About 150 policemen from the Ukrainian internal affairs ministry, held hostage by anti-government protesters on Thursday morning, were released around midnight, and tensely transferred between buses out of Kiev surrounded by a hostile crowd.
The policemen were captured when protesters re-took part of Maidan or Independence Square earlier in the day, but the bus carrying them was soon surrounded by angry protesters who refused to let them go.
Baying for blood they chanted “Maidan, take them to Maidan” and blockaded the road.
Many of them had been involved in bloody clashes and gun battles with police and security forces on Maidan and the nearby conservatory for the past two days, in which around 75 people were killed, scores injured and hundreds arrested.
One unnamed female protester said the police should not be allowed to go till demonstrators being held by government forces were released.
“We will not let them go, because we have ours detained in remand centres where they have been for two weeks to a month, so until they come out of remand back here to Maidan, we will keep these ones here,” she said.
“We will give them food, we will love them and respect them but they will stay here in Maidan,” she added.
Members of parliament from different opposition parties came out into the street to try and calm tempers, as protesters shouted and threw bricks at the bus, smashing windows, with occasional brawls and scuffles breaking out.

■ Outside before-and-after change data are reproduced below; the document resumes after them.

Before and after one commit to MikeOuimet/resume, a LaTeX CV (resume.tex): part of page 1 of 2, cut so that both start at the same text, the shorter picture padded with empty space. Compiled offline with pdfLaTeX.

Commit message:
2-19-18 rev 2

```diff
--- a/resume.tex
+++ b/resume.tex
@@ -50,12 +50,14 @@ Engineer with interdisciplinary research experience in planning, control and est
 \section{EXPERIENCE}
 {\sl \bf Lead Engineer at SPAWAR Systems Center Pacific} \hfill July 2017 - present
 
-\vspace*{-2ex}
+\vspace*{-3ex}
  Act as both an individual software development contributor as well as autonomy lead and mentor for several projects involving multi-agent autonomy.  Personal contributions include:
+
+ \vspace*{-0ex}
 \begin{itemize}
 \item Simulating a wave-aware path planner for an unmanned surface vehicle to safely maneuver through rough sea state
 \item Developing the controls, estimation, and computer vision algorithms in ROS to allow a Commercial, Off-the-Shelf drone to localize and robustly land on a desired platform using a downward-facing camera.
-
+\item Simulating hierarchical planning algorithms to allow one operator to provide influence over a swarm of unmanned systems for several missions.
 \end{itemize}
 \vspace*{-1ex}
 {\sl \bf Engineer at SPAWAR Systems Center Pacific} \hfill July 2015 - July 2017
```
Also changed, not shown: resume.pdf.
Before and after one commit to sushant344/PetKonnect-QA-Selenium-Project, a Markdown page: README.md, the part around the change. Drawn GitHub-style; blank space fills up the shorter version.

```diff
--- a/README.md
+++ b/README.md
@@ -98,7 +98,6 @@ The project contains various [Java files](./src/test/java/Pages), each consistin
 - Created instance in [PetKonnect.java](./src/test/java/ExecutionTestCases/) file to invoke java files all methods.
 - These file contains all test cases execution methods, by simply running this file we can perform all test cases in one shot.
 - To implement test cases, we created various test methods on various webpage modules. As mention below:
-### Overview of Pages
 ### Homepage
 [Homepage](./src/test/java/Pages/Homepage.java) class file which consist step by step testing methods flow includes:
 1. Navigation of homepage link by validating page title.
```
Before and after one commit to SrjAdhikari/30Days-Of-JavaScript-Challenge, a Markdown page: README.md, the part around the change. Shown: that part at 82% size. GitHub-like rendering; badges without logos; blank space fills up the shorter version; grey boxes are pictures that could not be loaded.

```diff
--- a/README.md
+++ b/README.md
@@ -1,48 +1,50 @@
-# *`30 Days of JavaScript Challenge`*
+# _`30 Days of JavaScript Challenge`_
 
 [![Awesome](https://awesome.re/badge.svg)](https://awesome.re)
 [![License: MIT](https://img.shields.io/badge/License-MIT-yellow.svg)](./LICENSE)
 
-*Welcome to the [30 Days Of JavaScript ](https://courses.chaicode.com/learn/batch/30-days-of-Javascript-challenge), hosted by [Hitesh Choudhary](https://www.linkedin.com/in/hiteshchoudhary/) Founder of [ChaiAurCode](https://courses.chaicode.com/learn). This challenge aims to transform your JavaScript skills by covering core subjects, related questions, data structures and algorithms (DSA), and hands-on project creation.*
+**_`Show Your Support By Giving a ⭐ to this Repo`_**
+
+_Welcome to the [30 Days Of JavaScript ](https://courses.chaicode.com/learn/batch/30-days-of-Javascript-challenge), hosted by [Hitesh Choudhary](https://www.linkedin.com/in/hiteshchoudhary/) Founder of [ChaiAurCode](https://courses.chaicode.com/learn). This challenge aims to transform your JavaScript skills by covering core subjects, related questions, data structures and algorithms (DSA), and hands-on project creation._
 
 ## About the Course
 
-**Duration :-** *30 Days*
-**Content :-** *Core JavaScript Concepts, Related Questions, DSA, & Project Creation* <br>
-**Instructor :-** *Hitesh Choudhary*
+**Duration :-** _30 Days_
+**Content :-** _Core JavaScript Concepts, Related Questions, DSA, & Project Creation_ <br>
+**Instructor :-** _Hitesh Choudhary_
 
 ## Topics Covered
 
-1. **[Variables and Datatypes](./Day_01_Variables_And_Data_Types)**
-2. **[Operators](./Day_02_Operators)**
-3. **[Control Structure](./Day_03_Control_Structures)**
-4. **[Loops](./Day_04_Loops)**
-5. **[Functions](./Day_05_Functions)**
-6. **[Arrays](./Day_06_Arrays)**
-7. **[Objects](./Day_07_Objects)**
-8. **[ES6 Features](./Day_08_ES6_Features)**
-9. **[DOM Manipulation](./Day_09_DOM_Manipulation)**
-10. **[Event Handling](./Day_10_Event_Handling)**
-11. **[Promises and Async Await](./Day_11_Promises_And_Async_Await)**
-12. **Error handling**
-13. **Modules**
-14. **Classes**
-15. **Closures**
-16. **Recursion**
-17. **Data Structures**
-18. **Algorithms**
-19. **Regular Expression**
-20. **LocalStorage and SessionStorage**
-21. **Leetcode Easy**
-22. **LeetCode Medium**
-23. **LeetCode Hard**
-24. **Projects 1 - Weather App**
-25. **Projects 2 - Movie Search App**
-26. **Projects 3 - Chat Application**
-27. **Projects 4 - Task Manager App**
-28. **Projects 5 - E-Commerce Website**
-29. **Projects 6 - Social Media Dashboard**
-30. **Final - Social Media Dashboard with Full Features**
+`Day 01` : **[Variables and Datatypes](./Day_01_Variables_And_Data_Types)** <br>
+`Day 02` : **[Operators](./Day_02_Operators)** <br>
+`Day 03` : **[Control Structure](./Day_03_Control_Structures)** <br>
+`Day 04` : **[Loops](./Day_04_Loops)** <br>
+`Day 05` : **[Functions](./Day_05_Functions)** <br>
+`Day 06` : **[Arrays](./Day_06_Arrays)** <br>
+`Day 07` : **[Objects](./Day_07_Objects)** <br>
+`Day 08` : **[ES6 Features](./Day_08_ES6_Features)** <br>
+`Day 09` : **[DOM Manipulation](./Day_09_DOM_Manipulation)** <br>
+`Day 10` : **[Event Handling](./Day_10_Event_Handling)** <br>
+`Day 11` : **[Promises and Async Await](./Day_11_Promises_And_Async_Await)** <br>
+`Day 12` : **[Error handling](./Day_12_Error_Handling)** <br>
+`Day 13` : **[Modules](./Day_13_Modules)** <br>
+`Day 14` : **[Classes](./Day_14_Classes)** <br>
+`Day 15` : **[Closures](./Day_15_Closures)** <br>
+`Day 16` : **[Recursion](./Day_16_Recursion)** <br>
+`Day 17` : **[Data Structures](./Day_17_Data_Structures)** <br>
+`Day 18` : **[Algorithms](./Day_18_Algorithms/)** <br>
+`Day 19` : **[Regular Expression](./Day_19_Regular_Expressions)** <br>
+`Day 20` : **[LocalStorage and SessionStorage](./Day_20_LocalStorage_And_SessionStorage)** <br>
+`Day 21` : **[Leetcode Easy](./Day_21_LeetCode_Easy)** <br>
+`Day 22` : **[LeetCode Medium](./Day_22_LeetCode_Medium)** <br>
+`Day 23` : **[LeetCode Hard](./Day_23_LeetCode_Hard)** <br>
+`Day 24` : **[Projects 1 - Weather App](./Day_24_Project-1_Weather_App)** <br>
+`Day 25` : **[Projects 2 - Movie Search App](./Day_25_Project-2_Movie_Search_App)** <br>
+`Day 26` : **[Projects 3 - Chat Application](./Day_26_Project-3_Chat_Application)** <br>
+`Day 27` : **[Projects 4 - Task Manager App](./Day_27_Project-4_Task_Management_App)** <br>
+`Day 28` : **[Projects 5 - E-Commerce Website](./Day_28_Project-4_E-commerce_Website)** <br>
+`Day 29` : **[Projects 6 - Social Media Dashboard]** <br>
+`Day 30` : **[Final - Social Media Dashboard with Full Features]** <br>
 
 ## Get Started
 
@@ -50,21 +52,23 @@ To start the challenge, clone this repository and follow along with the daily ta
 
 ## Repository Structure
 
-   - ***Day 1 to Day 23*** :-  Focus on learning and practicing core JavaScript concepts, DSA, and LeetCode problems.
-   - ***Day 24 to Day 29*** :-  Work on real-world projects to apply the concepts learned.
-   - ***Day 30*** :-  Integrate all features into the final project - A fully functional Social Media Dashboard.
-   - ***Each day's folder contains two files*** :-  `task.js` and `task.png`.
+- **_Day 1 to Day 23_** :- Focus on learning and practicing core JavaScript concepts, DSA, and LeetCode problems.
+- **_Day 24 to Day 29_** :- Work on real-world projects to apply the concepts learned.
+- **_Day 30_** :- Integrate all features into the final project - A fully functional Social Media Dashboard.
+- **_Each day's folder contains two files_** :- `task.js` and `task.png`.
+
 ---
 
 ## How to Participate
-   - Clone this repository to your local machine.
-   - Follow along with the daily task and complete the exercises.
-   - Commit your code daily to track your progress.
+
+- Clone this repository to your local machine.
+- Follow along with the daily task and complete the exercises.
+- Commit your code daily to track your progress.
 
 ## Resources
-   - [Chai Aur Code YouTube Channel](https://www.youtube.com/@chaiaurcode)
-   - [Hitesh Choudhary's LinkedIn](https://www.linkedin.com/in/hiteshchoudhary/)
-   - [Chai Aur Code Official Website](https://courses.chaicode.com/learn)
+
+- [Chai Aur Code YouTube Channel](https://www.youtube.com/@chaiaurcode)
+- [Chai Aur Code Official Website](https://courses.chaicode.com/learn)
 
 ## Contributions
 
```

A member of parliament for the nationalist Svoboda party (All-Ukrainian Union Party), Igor Miroshnichenko, told the protesters the policemen had been used as human shields by the rest of the police forces who were responsible for attacks on the protesters - riot police, special forces known as the Berkut and snipers who were seen shooting at demonstrators near the conservatory on Thursday.
Miroshneshenko urged them to be allowed to go peacefully.
“Those who gave them orders to hold shields and clubs and who turned them into canon fodder, they left them to rot, they expected us to tear them apart, to kill them as they did to our comrades, as they tortured them,” he said, speaking into a loudhailer.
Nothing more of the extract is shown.